The dioramas (realistic family groups) show animals in their natural environment. The first dioramas were constructed in the museum in 1908. Following their partial destruction during a bombing raid in 1944, they were reconstructed and repeatedly revised.

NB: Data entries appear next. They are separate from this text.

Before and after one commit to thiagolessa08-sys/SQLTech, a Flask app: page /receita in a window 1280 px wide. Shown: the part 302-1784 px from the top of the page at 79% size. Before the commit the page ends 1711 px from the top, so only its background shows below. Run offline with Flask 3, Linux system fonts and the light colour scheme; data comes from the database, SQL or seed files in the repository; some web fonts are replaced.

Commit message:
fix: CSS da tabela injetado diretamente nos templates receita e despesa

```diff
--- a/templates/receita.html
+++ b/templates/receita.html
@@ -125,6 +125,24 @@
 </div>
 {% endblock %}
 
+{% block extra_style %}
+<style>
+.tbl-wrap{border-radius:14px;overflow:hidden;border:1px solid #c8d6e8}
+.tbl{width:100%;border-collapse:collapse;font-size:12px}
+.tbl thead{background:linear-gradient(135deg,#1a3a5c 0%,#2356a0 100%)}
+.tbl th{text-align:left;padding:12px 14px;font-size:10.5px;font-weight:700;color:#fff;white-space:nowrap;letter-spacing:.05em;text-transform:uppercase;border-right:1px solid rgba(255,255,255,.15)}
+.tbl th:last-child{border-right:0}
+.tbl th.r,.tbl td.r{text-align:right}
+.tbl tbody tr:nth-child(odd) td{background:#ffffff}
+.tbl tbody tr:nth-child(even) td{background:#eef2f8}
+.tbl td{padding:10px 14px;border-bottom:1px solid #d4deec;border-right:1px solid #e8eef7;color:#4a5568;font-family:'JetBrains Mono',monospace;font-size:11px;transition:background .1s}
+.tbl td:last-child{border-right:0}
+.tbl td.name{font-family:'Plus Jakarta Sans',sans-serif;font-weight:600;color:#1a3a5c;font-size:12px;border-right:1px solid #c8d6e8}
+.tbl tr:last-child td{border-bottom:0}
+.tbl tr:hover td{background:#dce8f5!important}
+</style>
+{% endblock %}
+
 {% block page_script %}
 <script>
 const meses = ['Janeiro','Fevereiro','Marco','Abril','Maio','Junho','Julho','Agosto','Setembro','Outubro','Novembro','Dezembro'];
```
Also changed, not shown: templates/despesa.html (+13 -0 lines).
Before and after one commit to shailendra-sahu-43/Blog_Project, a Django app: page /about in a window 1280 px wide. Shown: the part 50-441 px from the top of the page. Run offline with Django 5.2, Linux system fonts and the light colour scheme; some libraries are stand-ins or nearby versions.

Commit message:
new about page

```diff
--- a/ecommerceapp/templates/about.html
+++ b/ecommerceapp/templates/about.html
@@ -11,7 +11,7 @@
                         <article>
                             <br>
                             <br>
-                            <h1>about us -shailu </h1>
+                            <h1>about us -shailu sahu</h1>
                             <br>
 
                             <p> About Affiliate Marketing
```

Similar to a small stage set, the diorama conveys a lifelike impression of entire habitats with their characteristic flora and fauna. In addition to the special landscape design, a background painting creates an illusion of spatial depth, making the dioramas true pieces of art. Besides rare and almost extinct large mammals from Central Europe such as the European bison and the brown bear you can also see native mammals up close and personal in their native habitat, including wild boar, red fox, badger, and roe deer. In addition, visitors can discover a pack of wolves playing in the snow, moose strolling on the beach, or chamois and musk oxen in the mountains.